    Pediatric clinics are designed to meet the medical and emotional needs of children and young adults. The office setting will typically have bright, colorful decorations. The office will often have a sequestered section for ill children to wait, away from another section for healthy children waiting for a well visit. There may be televisions, video games and books or toys in these rooms to keep the children entertained, and to help relieve their anxiety from coming to the office. These factors along with the propensity for ill or hurt children to cry often results in a very noisy office.

Typical Work Day

    Pediatricians often work 60-hour weeks or more, meeting children and parents and diagnosing conditions. They are typically on call at all times to assist in emergency or preoperative hospital visits for their established clients, although they may make arrangements with colleagues within their practice to perform this on a rotating basis. Pediatricians typically have a full schedule of patients throughout a day, seeing them back-to-back with little time between them. They have some time to review charts and research conditions and medicine as needed between patients and will also perform some of this preparation before and after their office hours. It is common to see children with substantial injuries ranging from cuts and bruises to broken bones. There is frequent exposure to the bodily fluid of sick and injured children throughout a work day as well.

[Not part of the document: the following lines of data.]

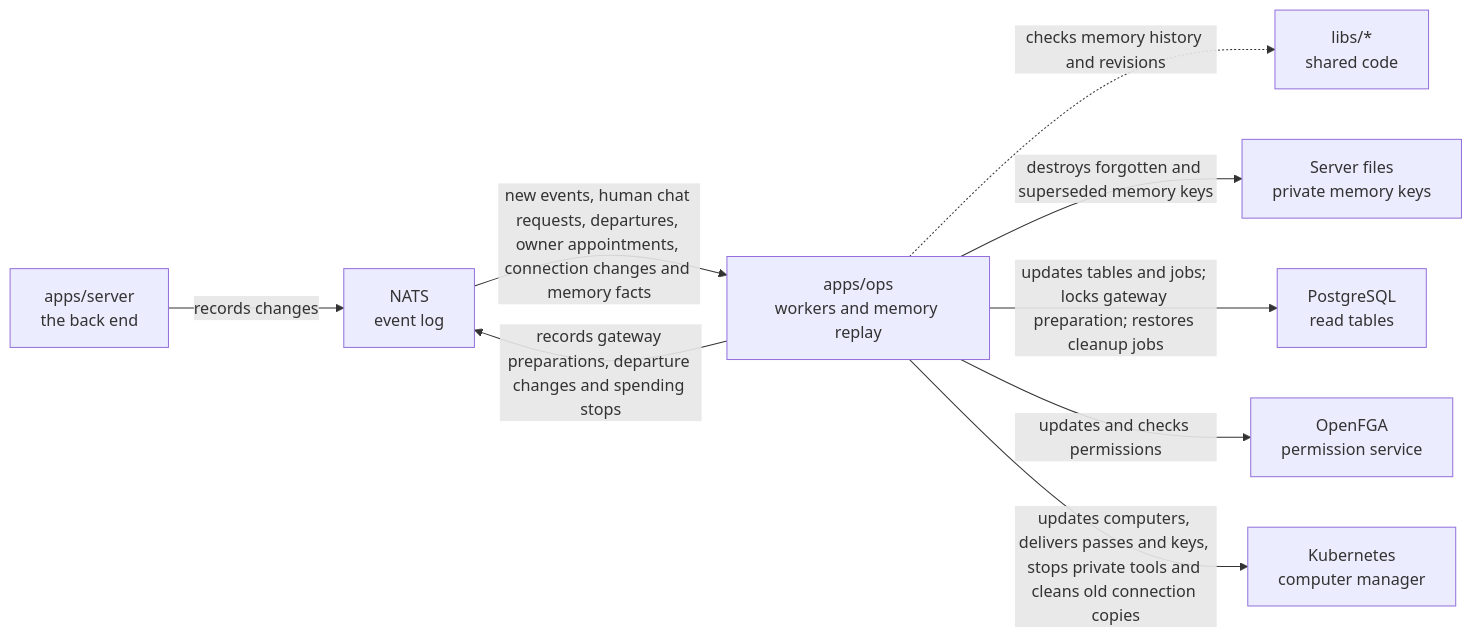
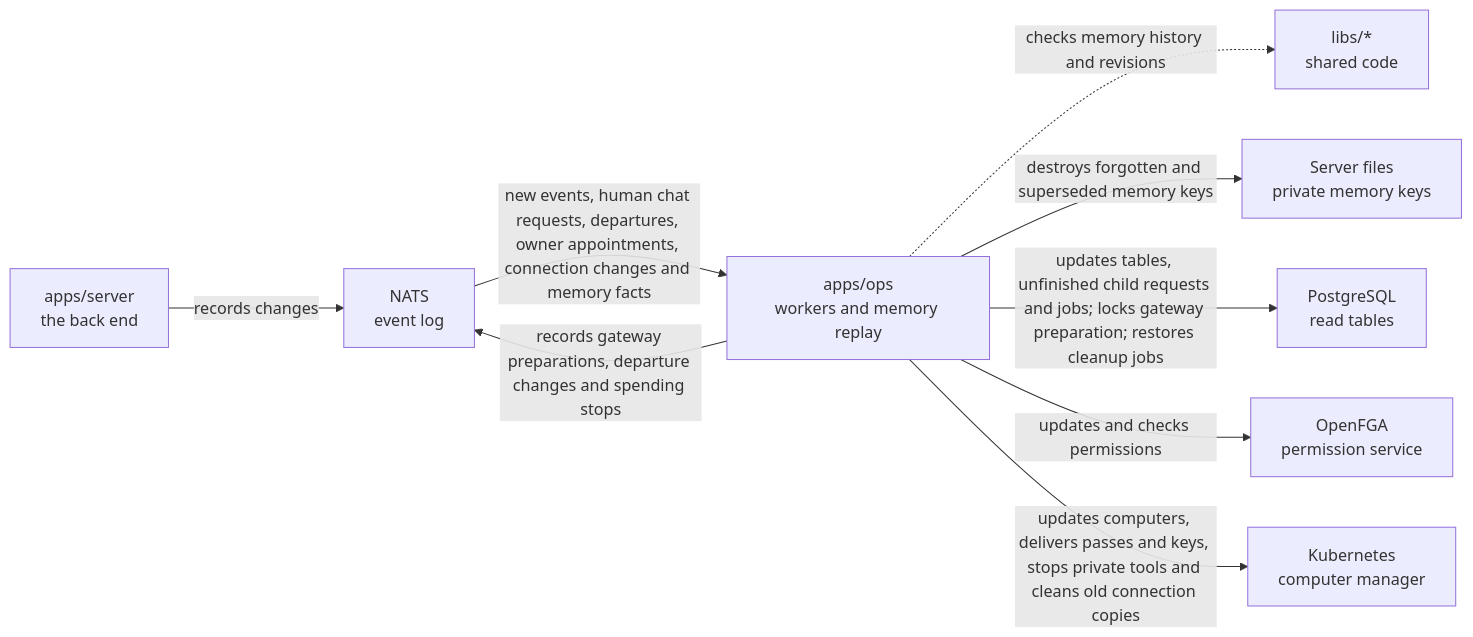
Before and after one commit to elewa-git/opencrane-new: the diagram in apps/ops/README.md, drawn with Mermaid. The commit also changed other lines of this file and 13 other files, not shown here.

Commit message:
🔧 Keep child recovery read only and save daily failure logs

````diff
--- a/apps/ops/README.md
+++ b/apps/ops/README.md
@@ -11,11 +11,11 @@
 ```mermaid
 flowchart LR
   server["apps/server<br/>the back end"] -->|records changes| nats["NATS<br/>event log"]
   nats -->|new events, human chat requests, departures, owner appointments, connection changes and memory facts| ops["apps/ops<br/>workers and memory replay"]
   ops -->|records gateway preparations, departure changes and spending stops| nats
   ops -.->|checks memory history and revisions| libs["libs/*<br/>shared code"]
   ops -->|destroys forgotten and superseded memory keys| keys["Server files<br/>private memory keys"]
-  ops -->|updates tables and jobs; locks gateway preparation; restores cleanup jobs| postgres["PostgreSQL<br/>read tables"]
+  ops -->|updates tables, unfinished child requests and jobs; locks gateway preparation; restores cleanup jobs| postgres["PostgreSQL<br/>read tables"]
   ops -->|updates and checks permissions| fga["OpenFGA<br/>permission service"]
   ops -->|updates computers, delivers passes and keys, stops private tools and cleans old connection copies| kube["Kubernetes<br/>computer manager"]
 ```
````
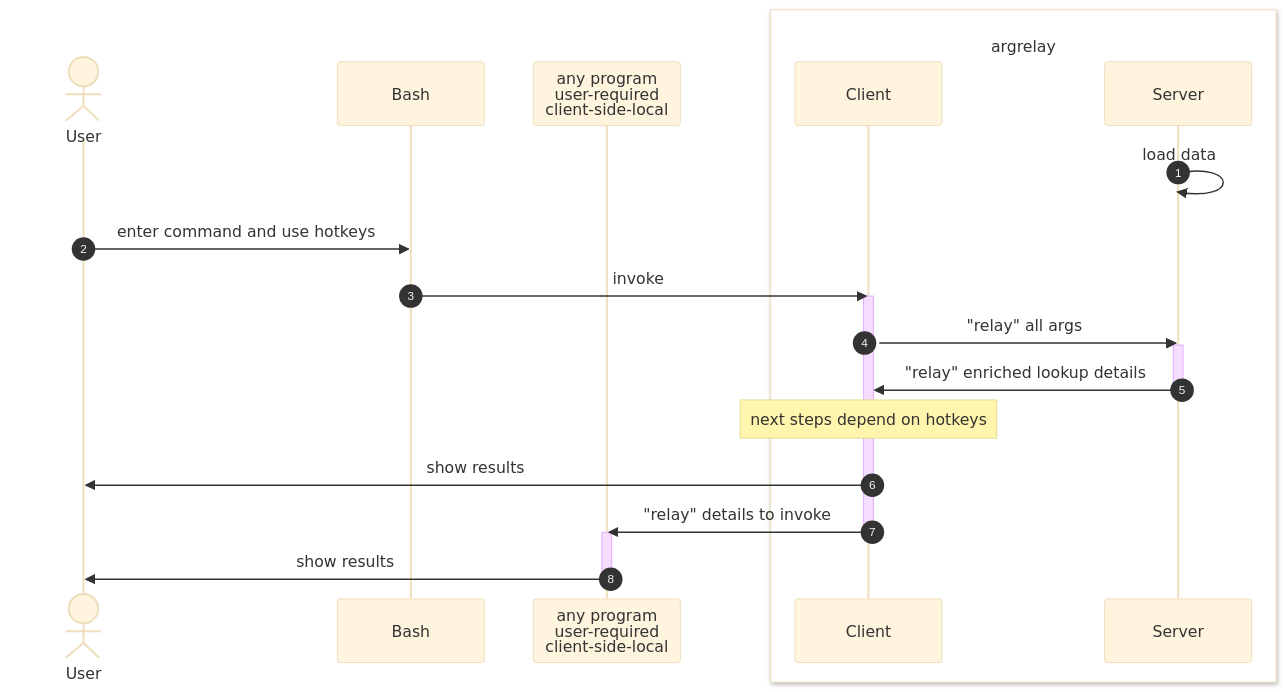
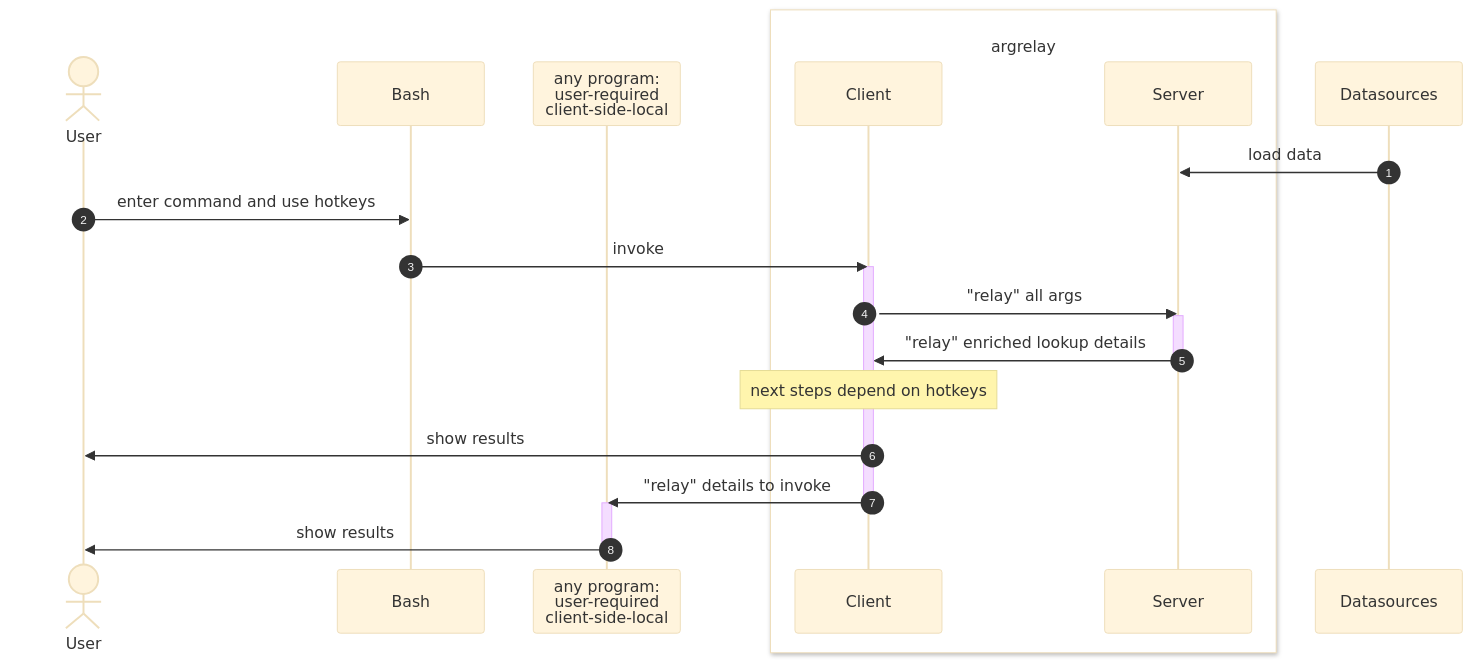
One commit to argrelay/argrelay changed the diagram in readme.md. Above: the diagram before and after it, drawn with Mermaid (base theme).

Commit message:
Update diagram

````diff
--- a/readme.md
+++ b/readme.md
@@ -78,26 +78,27 @@
 ```mermaid
 sequenceDiagram
     autonumber
     Actor U as <br/>User
     participant B as Bash
-    participant P as any program<br/>user-required<br/>client-side-local
+    participant P as any program:<br/>user-required<br/>client-side-local
     box rgb(255, 255, 255) <br/>argrelay
     participant C as Client
     participant S as Server
     end
-    S ->> S: load data
+    participant D as Datasources
+    D ->> S: load data
     U ->> B: enter command and use hotkeys
     B ->> C: invoke
     activate C
     C ->> S: "relay" all args
     activate S
     S ->> C: "relay" enriched lookup details
     deactivate S
     Note over C: next steps depend on hotkeys
     C ->> U: show results
     C ->> P: "relay" details to invoke
     deactivate C
     activate P
     P ->> U: show results
     deactivate P
 ```
````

Other Considerations

    Working with children and their parents can be a stressful challenge. Children often resist medical procedures and taking medicine. Pediatricians must develop skill in talking to children and their parents to diagnose and treat their illnesses. Conflicts with overprotective parents demanding certain treatments, such as prescribing antibiotics, can lead to anxiety. In a small clinic, assisting in paperwork, billing and collections can become a sizable part of the job. Compliance with federal regulations dealing with privacy and paperwork documentation can also cause job stress. Seeking a balance between seeking appropriate and useful treatments and the fear of litigation can be a sizable challenge as well.

the nest